A Community Devoted to the Preservation and Practice of Celestial Navigation and Other Methods of Traditional Position-Finding
From: Peter Monta
Date: 2018 Jun 9, 23:41 -0700
Apparently no reflection was truly detected at Lick Observatory until August 1, though it was announced days earlier as the moonwalk came to a close. I have a DVD with the whole moonwalk, and the announcement from the "voice of Mission Control" is on the soundtrack. I don't know why it was premature.
Yes, I came to the same conclusion. The announcement during the moonwalk is definitely on the transcript, ascribed to "PAO" (public affairs office).
I think the stated wavelength is a deep red color. The spot size on the Moon has been variously described as about 1 mile or 7 km. The pulses were on the order of a nanosecond even back in the day, so I doubt they would have been perceptible.
Yes, 694 nm is very deep red and is on the exponential slope of the eye's sensitivity-loss further to the red. Still, it is visible. The pulses are short, yes, but from the standpoint of perceiving them by eye, it's the overall energy per pulse that counts. If the complete pulse contains more than a few hundred photons (fewer with dark-adapted eyes, but the astronauts would not have been dark-adapted) focused on a few cone cells, that should be visible, even if the pulse is very short: the neurons do not know that all the photons were deposited simultaneously. Apparently early on they were using ruby lasers with rotating-mirror Q-switching, giving a pulse of about 4 ns. Later during the 1970s the laser systems were changed to support narrower pulses.
Unfortunately, I have not been able to locate the "first-person account of the project" mentioned at the bottom of the above article.
It seems to be here:
linked near the top of this page:
A very entertaining and informal account!

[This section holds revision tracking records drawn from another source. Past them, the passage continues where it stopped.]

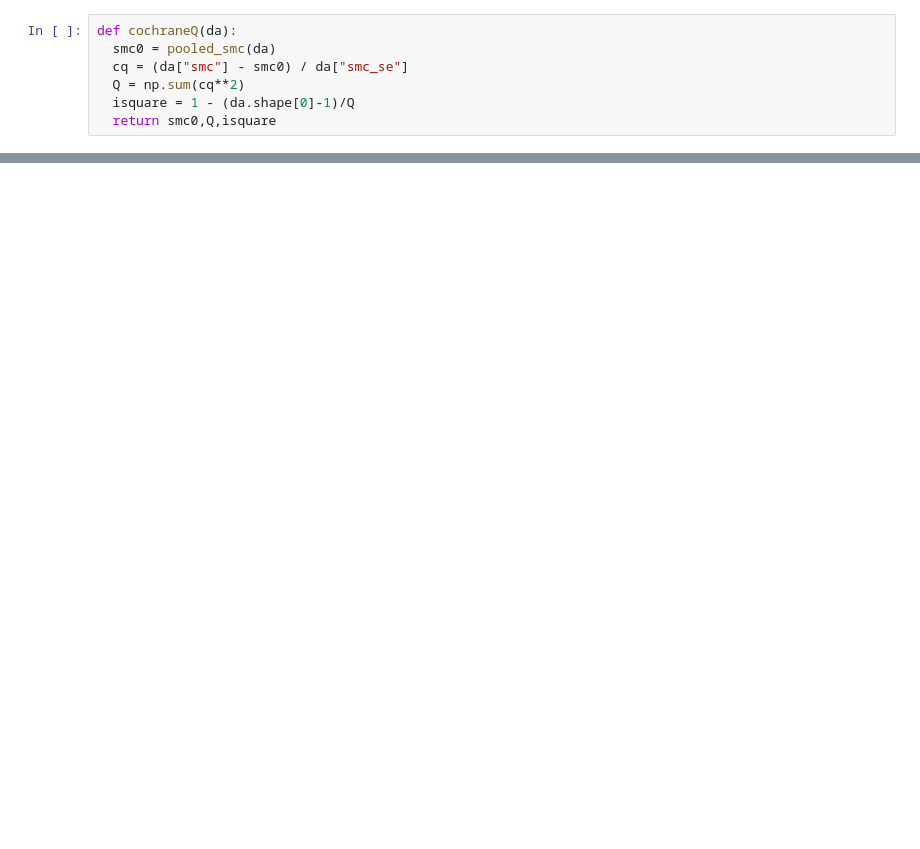
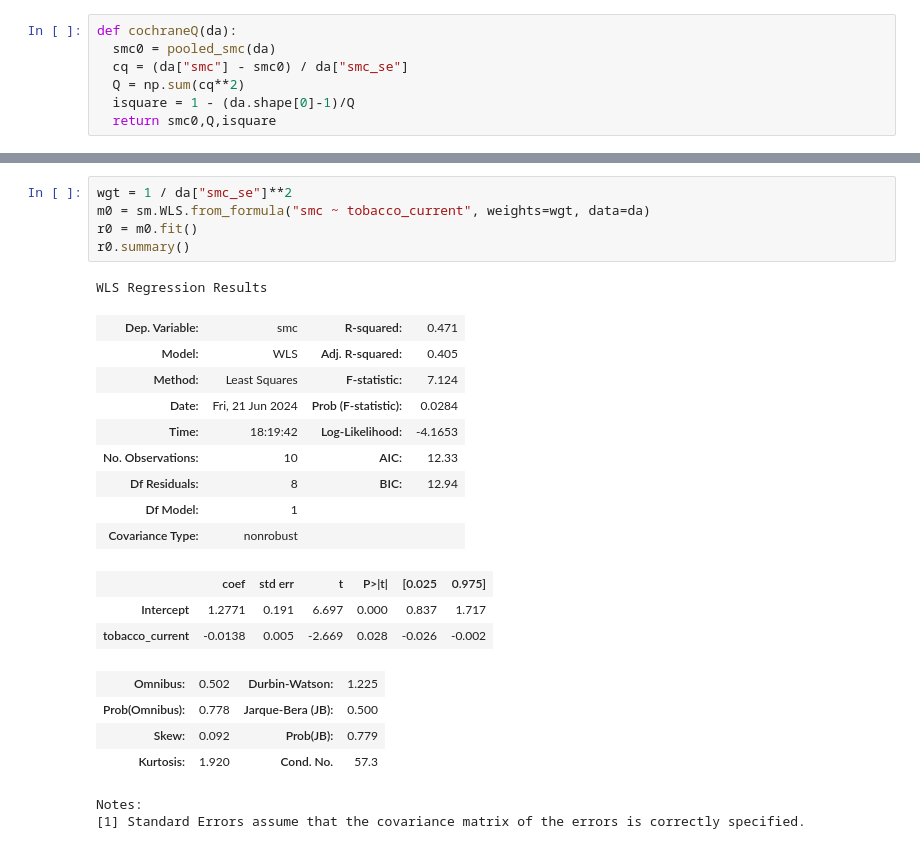
Before and after one commit to kshedden/workshops, a Jupyter notebook: dair3/meta/cannabis/dair_meta.ipynb, the cells around one changed output, grey strips where cells are left out. Saved outputs shown, nothing was run; the diff lists cells and outputs as text; blank space fills up the shorter version.

```diff
--- a/dair3/meta/cannabis/dair_meta.ipynb
+++ b/dair3/meta/cannabis/dair_meta.ipynb
@@ -275,0 +273,25 @@ isquare
+# %%
+wgt = 1 / da["smc_se"]**2
+m0 = sm.WLS.from_formula("smc ~ tobacco_current", weights=wgt, data=da)
+r0 = m0.fit()
+r0.summary()
+# %% [output]
+WLS Regression Results
+| Dep. Variable: | smc | R-squared: | 0.471 |
+| Model: | WLS | Adj. R-squared: | 0.405 |
+| Method: | Least Squares | F-statistic: | 7.124 |
+| Date: | Fri, 21 Jun 2024 | Prob (F-statistic): | 0.0284 |
+| Time: | 18:19:42 | Log-Likelihood: | -4.1653 |
+| No. Observations: | 10 | AIC: | 12.33 |
+| Df Residuals: | 8 | BIC: | 12.94 |
+| Df Model: | 1 |  |  |
+| Covariance Type: | nonrobust |  |  |
+|  | coef | std err | t | P>|t| | [0.025 | 0.975] |
+| Intercept | 1.2771 | 0.191 | 6.697 | 0.000 | 0.837 | 1.717 |
+| tobacco_current | -0.0138 | 0.005 | -2.669 | 0.028 | -0.026 | -0.002 |
+| Omnibus: | 0.502 | Durbin-Watson: | 1.225 |
+| Prob(Omnibus): | 0.778 | Jarque-Bera (JB): | 0.500 |
+| Skew: | 0.092 | Prob(JB): | 0.779 |
+| Kurtosis: | 1.920 | Cond. No. | 57.3 |
+Notes:
+[1] Standard Errors assume that the covariance matrix of the errors is correctly specified.
```
Also changed, not shown: parts of 30 cells of this notebook, 1 other file.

It's certainly clear that nothing was seen on July 20 and for some days afterward.